Geology

Three giant rocks—Tokia, Rebua, and Kamatoa—sit in the ocean south of Makin Island in the Republic of Kiribati.

How Indigenous Stories Helped Scientists Understand the Origin of Three Huge Boulders

Legends spurred researchers to form a theory about Makin Island's distinctively out-of-place rocks

Researchers estimate that ancient builders used roughly 226,085,379 square feet of rock, dirt and adobe to construct the three main pyramid complexes in Teotihuacán's city center. Pictured here is the Pyramid of the Sun.

Mexico's Ancient Inhabitants Moved Land and Bent Rivers to Build Teotihuacán

Architects of the Mesoamerican city transformed the landscape in ways that continue to impact modern development today, a new study finds

A view of the Aghileen Pinnacles & Pavlof Volcano from the Izembek National Wildlife Refuge.

Three Volcanoes Are Erupting Simultaneously in Alaska

Scientists continue to monitor activity in Aleutians, other U.S. sites

A present-day orange demosponge (Agelas oroides) can be found off the coast of Corfu, Greece. Research suggests sponges may have lived on Earth 890 million years ago.

This Sponge Fossil May Be the Earliest Record of Animal Life

The 890-million-year-old relic predates periods of extreme cold and the planet’s second oxygenation spike

The megaripple features have average wavelengths of 1,968.5 feet and average wave heights of almost 52.5 feet, making them the largest ripples documented on Earth.

Mile-High Tsunami Caused by Dinosaur-Killing Asteroid Left Behind Towering 'Megaripples'

Seismic imaging data depicts 52-feet high waves 5,000 feet below Louisiana

Rain, waves, and seeping groundwater can destabilize seaside bluffs, making them prone to collapse.

The Science of Predicting When Bluffs in Southern California Will Collapse

Researchers are using lidar to better understand the erosional forces that cause oceanfront cliffs to crumble

An explosion seen off the Caspian Sea on July Fourth was attributed to a mud volcano eruption.

Azerbaijan Mud Volcano Erupts in Fiery Display

The flames towered an impressive 1,600 feet into the air

A radar image of Venus' largest block of crust, located in the planet's lowlands and identified by the authors of a new paper.

New Research

Venus May Still Be Geologically Active

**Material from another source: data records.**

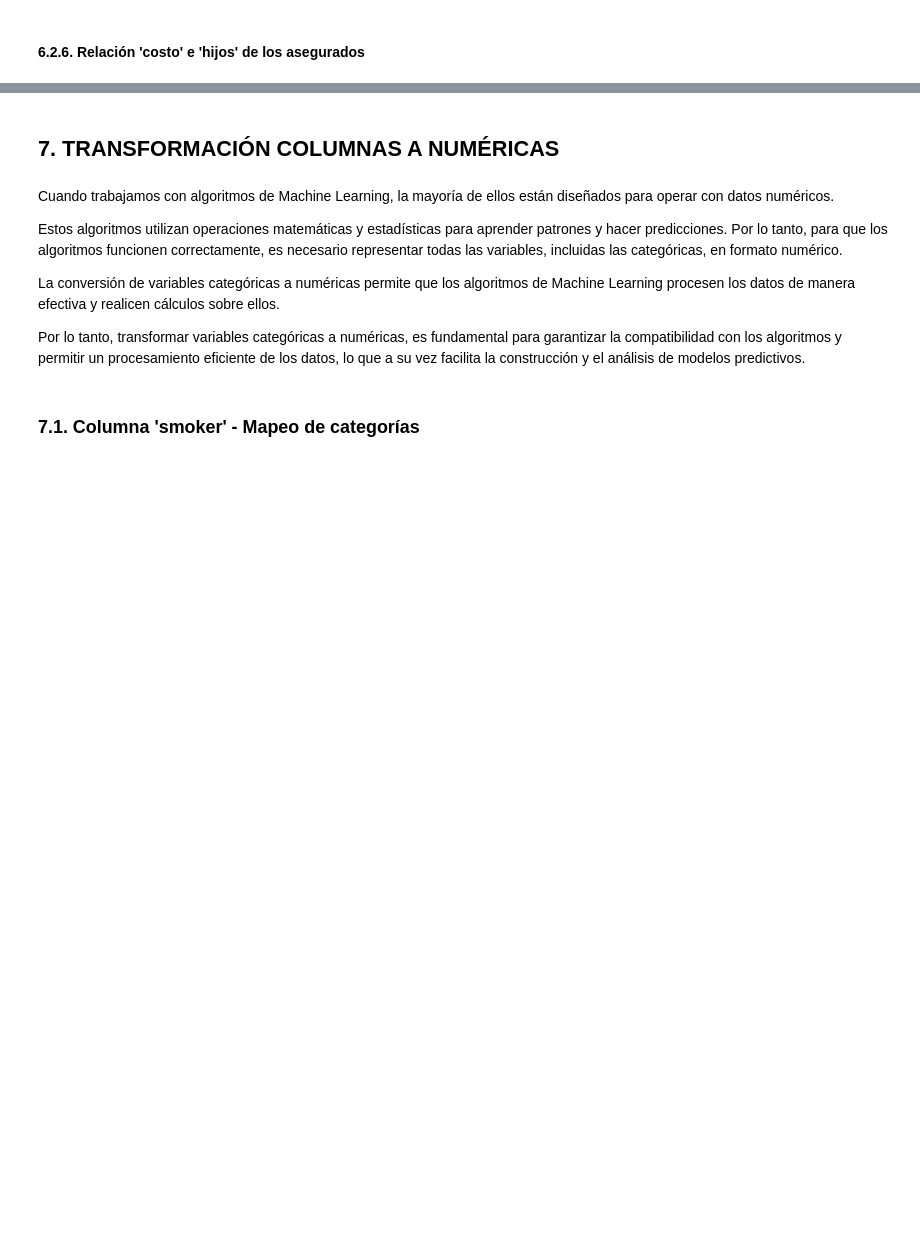
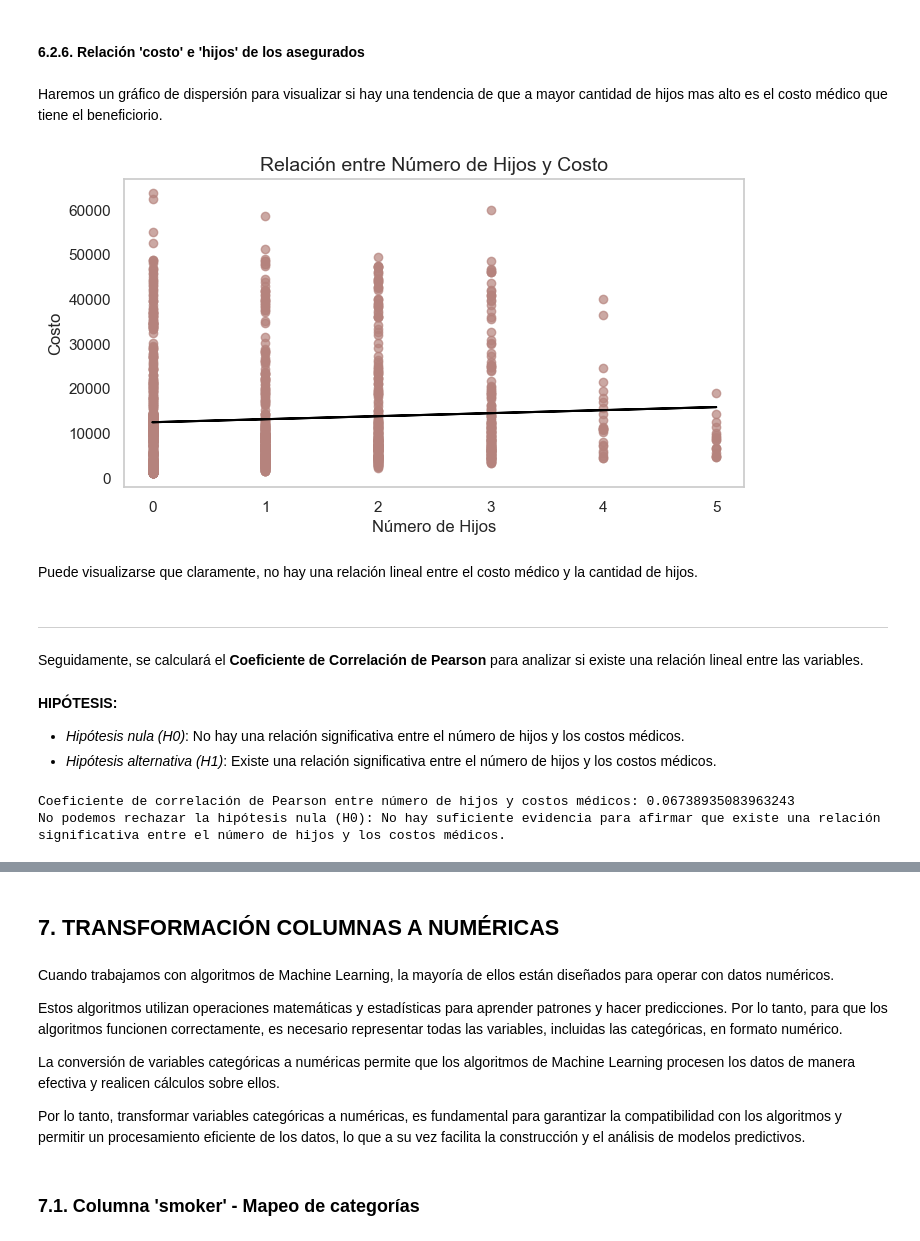
Before and after one commit to XimenaPO/MLProject_Medical_Cost, a Jupyter notebook: src/notebooks/project_resume.ipynb, the cells around one changed output, grey strips where cells are left out. Cells and saved outputs as stored; diff of their text form; code cells hidden in the pictures; blank space fills up the shorter version.

```diff
--- a/src/notebooks/project_resume.ipynb
+++ b/src/notebooks/project_resume.ipynb
@@ -725,2 +792,52 @@ Hay alguna diferencia en los costos entre las regiones, pero esta diferencia no
 # %% [markdown]
 #### 6.2.6. Relación 'costo' e 'hijos' de los asegurados
+# %% [markdown]
+Haremos un gráfico de dispersión para visualizar si hay una tendencia de que a mayor cantidad de hijos mas alto es el costo médico que tiene el beneficiorio.
+# %%
+m, b = np.polyfit(df['hijos'], df['costo'], 1)
+
+# Crear el gráfico de dispersión
+plt.figure(figsize=(8,4))
+plt.scatter(df['hijos'], df['costo'], color='#B5837D', alpha=0.7)
+
+# Agregar la línea de regresión
+plt.plot(df['hijos'], m * df['hijos'] + b, color='black')
+
+plt.title('Relación entre Número de Hijos y Costo', fontsize=14)
+plt.xlabel('Número de Hijos', fontsize=12)
+plt.ylabel('Costo', fontsize=12)
+
+plt.grid(False)
+
+plt.savefig('../utils/relacion_hijos_costo.png')
+
+plt.show()
+# %% [output]
+[figure, added]
+# %% [markdown]
+Puede visualizarse que claramente, no hay una relación lineal entre el costo médico y la cantidad de hijos.
+# %% [markdown]
+-------
+# %% [markdown]
+Seguidamente, se calculará el **Coeficiente de Correlación de Pearson** para analizar si existe una relación lineal entre las variables.
+# %% [markdown]
+**HIPÓTESIS:**
+
+- *Hipótesis nula (H0)*: No hay una relación significativa entre el número de hijos y los costos médicos.
+- *Hipótesis alternativa (H1)*: Existe una relación significativa entre el número de hijos y los costos médicos.
+# %%
+
+correlacion_hijos_costo = df['hijos'].corr(df['costo'])
+print("Coeficiente de correlación de Pearson entre número de hijos y costos médicos:", correlacion_hijos_costo)
+
+# Establecer un nivel de significancia
+nivel_significancia = 0.05
+
+# Evaluar la hipótesis nula y hacer una conclusión
+if correlacion_hijos_costo < nivel_significancia:
+    print("Rechazamos la hipótesis nula (H0): No hay una relación significativa entre el número de hijos y los costos médicos.")
+else:
+    print("No podemos rechazar la hipótesis nula (H0): No hay suficiente evidencia para afirmar que existe una relación significativa entre el número de hijos y los costos médicos.")
+# %% [output]
+Coeficiente de correlación de Pearson entre número de hijos y costos médicos: 0.06738935083963243
+No podemos rechazar la hipótesis nula (H0): No hay suficiente evidencia para afirmar que existe una relación significativa entre el número de hijos y los costos médicos.
```
Also changed, not shown: parts of 20 cells of this notebook, 14 other files.
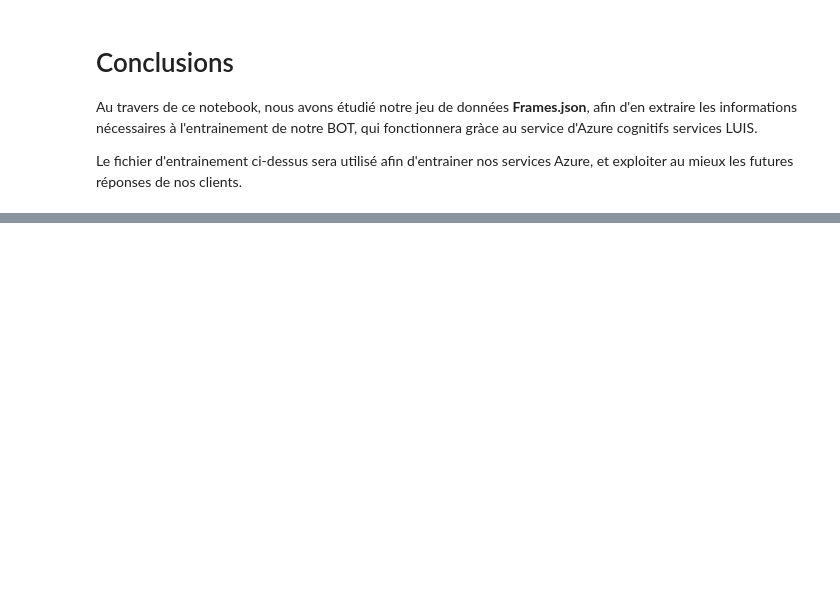
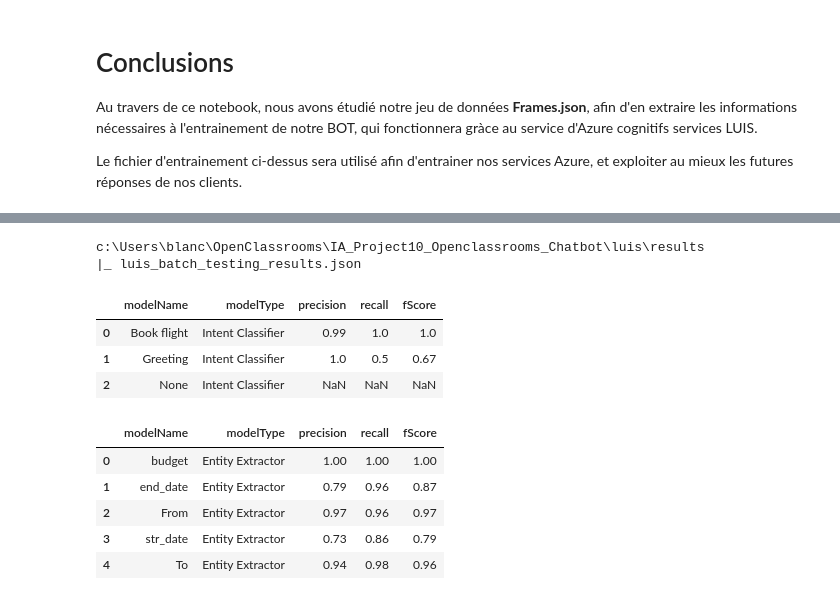
Before and after one commit to blanchonnicolas/IA_Chatbot_FlightBooking, a Jupyter notebook: EDA.ipynb, the cells around one changed output, grey strips where cells are left out. Saved outputs shown, nothing was run; the diff lists cells and outputs as text; code cells hidden in the pictures; blank space fills up the shorter version.

Commit message:
luis authoring scripts updated with test results display, and cloning script to increment version of existing luis app

```diff
--- a/EDA.ipynb
+++ b/EDA.ipynb
@@ -567,0 +580,32 @@ Le fichier d'entrainement ci-dessus sera utilisé afin d'entrainer nos services
+# %%
+src_path = os.path.abspath(os.path.join("../IA_Project10_Openclassrooms_Chatbot"))
+if src_path not in sys.path:
+    sys.path.append(src_path)
+
+#Build Data path
+result_path = os.path.join(src_path, "luis", "results")
+print(result_path)
+for f in os.listdir(result_path):
+    print("|_",f)
+# %% [output]
+c:\Users\blanc\OpenClassrooms\IA_Project10_Openclassrooms_Chatbot\luis\results
+|_ luis_batch_testing_results.json
+# %%
+with open(os.path.join(result_path, "luis_batch_testing_results.json"), 'r') as file:
+    luis_batch_testing_results = json.load(file)
+# %%
+pd.json_normalize(luis_batch_testing_results["intentModelsStats"])
+# %% [output]
+|  | modelName | modelType | precision | recall | fScore |
+| 0 | Book flight | Intent Classifier | 0.99 | 1.0 | 1.0 |
+| 1 | Greeting | Intent Classifier | 1.0 | 0.5 | 0.67 |
+| 2 | None | Intent Classifier | NaN | NaN | NaN |
+# %%
+pd.json_normalize(luis_batch_testing_results["entityModelsStats"])
+# %% [output]
+|  | modelName | modelType | precision | recall | fScore |
+| 0 | budget | Entity Extractor | 1.00 | 1.00 | 1.00 |
+| 1 | end_date | Entity Extractor | 0.79 | 0.96 | 0.87 |
+| 2 | From | Entity Extractor | 0.97 | 0.96 | 0.97 |
+| 3 | str_date | Entity Extractor | 0.73 | 0.86 | 0.79 |
+| 4 | To | Entity Extractor | 0.94 | 0.98 | 0.96 |
```
Also changed, not shown: parts of 4 cells of this notebook, 2 other files.
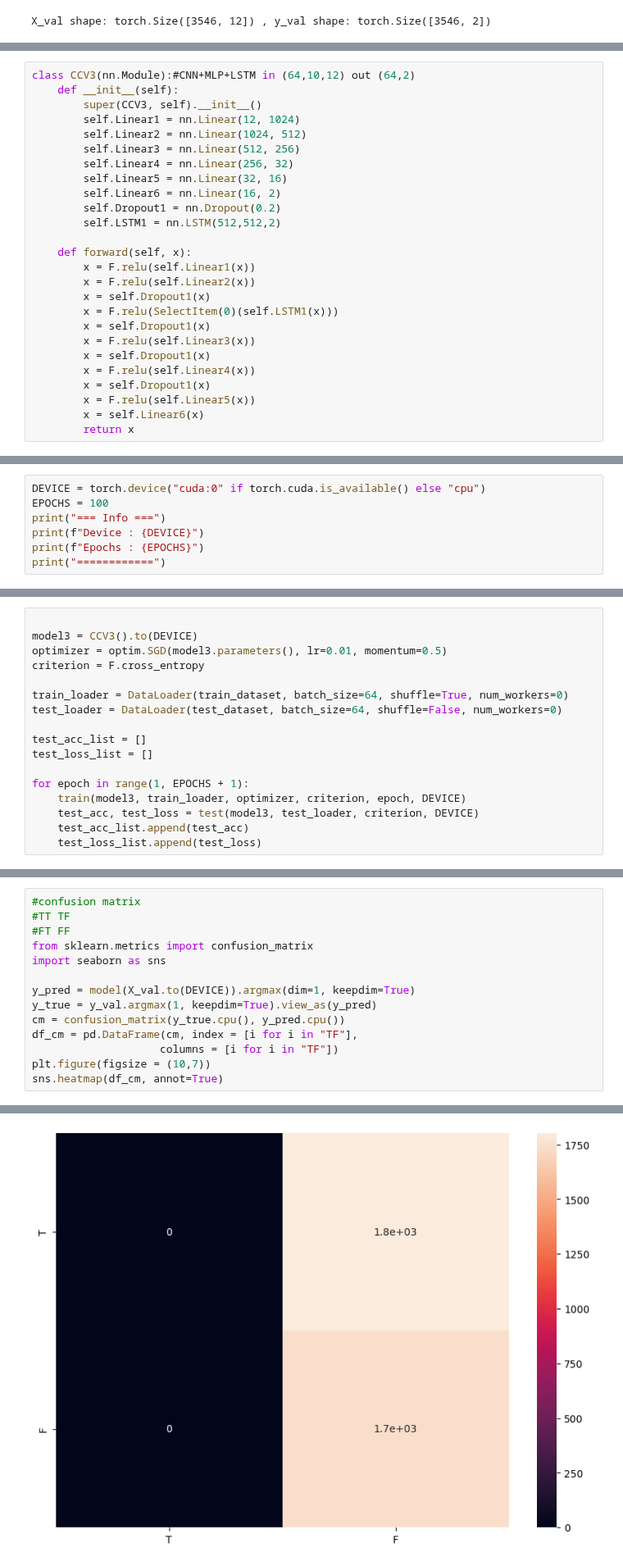
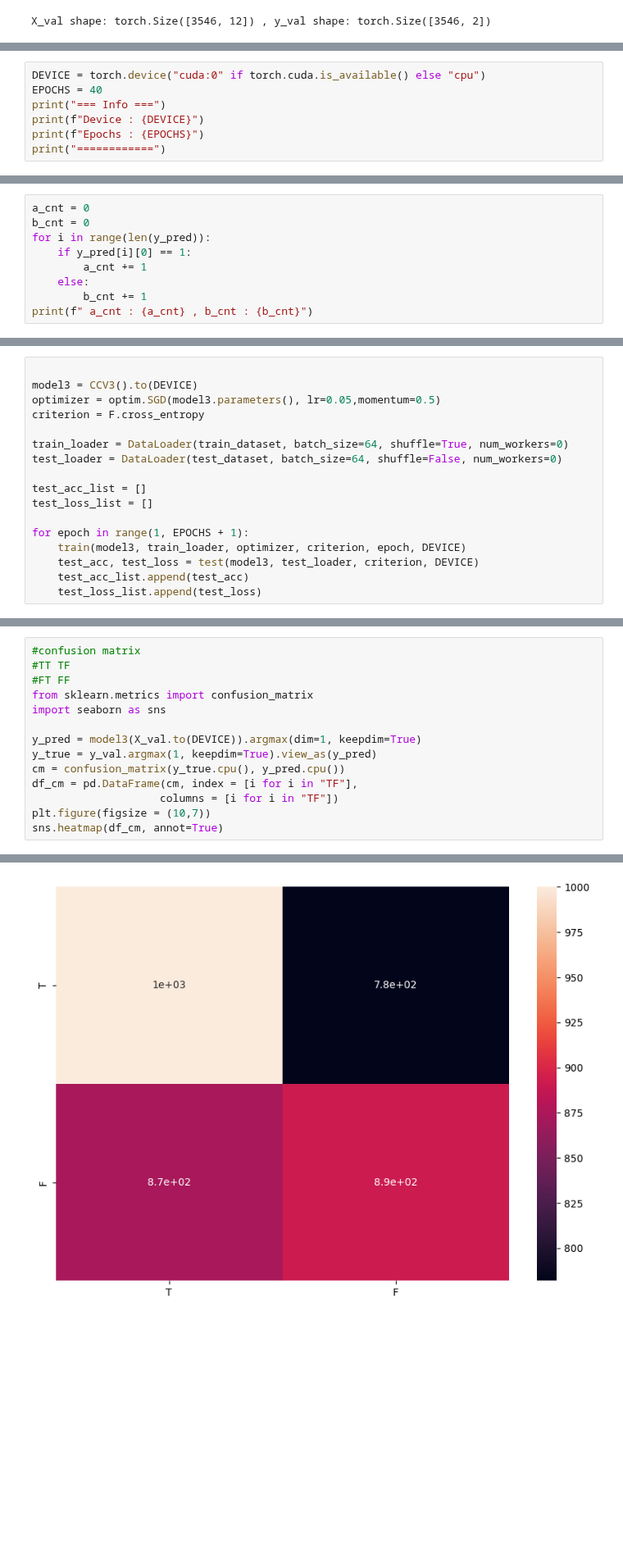
Before and after one commit to hibana2077/OOP-independent-study, a Jupyter notebook: train/train.ipynb, the cells around one changed output, grey strips where cells are left out. Shown at 82% size. Saved outputs shown, nothing was run; the diff lists cells and outputs as text; blank space fills up the shorter version.

```diff
--- a/train/train.ipynb
+++ b/train/train.ipynb
@@ -357,27 +360 @@ class CCV2(nn.Module):#CNN+MLP+LSTM in (64,10,12) out (64,2)
         return x
-# %%
-class CCV3(nn.Module):#CNN+MLP+LSTM in (64,10,12) out (64,2)
-    def __init__(self):
-        super(CCV3, self).__init__()
-        self.Linear1 = nn.Linear(12, 1024)
-        self.Linear2 = nn.Linear(1024, 512)
-        self.Linear3 = nn.Linear(512, 256)
-        self.Linear4 = nn.Linear(256, 32)
-        self.Linear5 = nn.Linear(32, 16)
-        self.Linear6 = nn.Linear(16, 2)
-        self.Dropout1 = nn.Dropout(0.2)
-        self.LSTM1 = nn.LSTM(512,512,2)
-
-    def forward(self, x):
-        x = F.relu(self.Linear1(x))
-        x = F.relu(self.Linear2(x))
-        x = self.Dropout1(x)
-        x = F.relu(SelectItem(0)(self.LSTM1(x)))
-        x = self.Dropout1(x)
-        x = F.relu(self.Linear3(x))
-        x = self.Dropout1(x)
-        x = F.relu(self.Linear4(x))
-        x = self.Dropout1(x)
-        x = F.relu(self.Linear5(x))
-        x = self.Linear6(x)
-        return x
@@ -451,7 +463,7 @@ def test(model, test_loader, criterion, device):
     return (100. * correct / len(test_loader.dataset)), test_loss
 # %%
 DEVICE = torch.device("cuda:0" if torch.cuda.is_available() else "cpu")
-EPOCHS = 100
+EPOCHS = 40
 print("=== Info ===")
 print(f"Device : {DEVICE}")
 print(f"Epochs : {EPOCHS}")
@@ -518,0 +545,9 @@ tensor([0., 1.])
+# %%
+a_cnt = 0
+b_cnt = 0
+for i in range(len(y_pred)):
+    if y_pred[i][0] == 1:
+        a_cnt += 1
+    else:
+        b_cnt += 1
+print(f" a_cnt : {a_cnt} , b_cnt : {b_cnt}")
@@ -519,7 +564,7 @@ tensor([0., 1.])
 # %%
 
 model3 = CCV3().to(DEVICE)
-optimizer = optim.SGD(model3.parameters(), lr=0.01, momentum=0.5)
+optimizer = optim.SGD(model3.parameters(), lr=0.05,momentum=0.5)
 criterion = F.cross_entropy
 
 train_loader = DataLoader(train_dataset, batch_size=64, shuffle=True, num_workers=0)
@@ -555,17 +614,17 @@ plt.show()
 # %%
 #confusion matrix
 #TT TF
 #FT FF
 from sklearn.metrics import confusion_matrix
 import seaborn as sns
 
-y_pred = model(X_val.to(DEVICE)).argmax(dim=1, keepdim=True)
+y_pred = model3(X_val.to(DEVICE)).argmax(dim=1, keepdim=True)
 y_true = y_val.argmax(1, keepdim=True).view_as(y_pred)
 cm = confusion_matrix(y_true.cpu(), y_pred.cpu())
 df_cm = pd.DataFrame(cm, index = [i for i in "TF"],
                     columns = [i for i in "TF"])
 plt.figure(figsize = (10,7))
 sns.heatmap(df_cm, annot=True)
 # %% [output]
 <AxesSubplot: >
-[figure, old version]
+[figure, new version]
```
Also changed, not shown: parts of 24 cells of this notebook, 5 other files.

Radar images of the planet’s surface suggest large sections of its crust appear to have moved in the geologically recent past

An artist’s illustration shows an asteroid hitting Earth. Large impactors hit the planet every one to three million years.

New Research of Impact Crater Blows Away Previous Estimates of Its Age

Scientists say the Boltysh crater in Ukraine formed well after the impact in Mexico that caused the dinosaurs to go extinct

Zircons are the oldest minerals in the world and come in colors like the rich blue above. Researchers have now used these gemstones to identify when modern plate tectonics began.

Smithsonian Voices

Earth's Oldest Minerals Hold Clues About the Likely Start of Plate Tectonics

New research reveals how one of Earth’s defining geologic features likely formed—and set the stage for the emergence of life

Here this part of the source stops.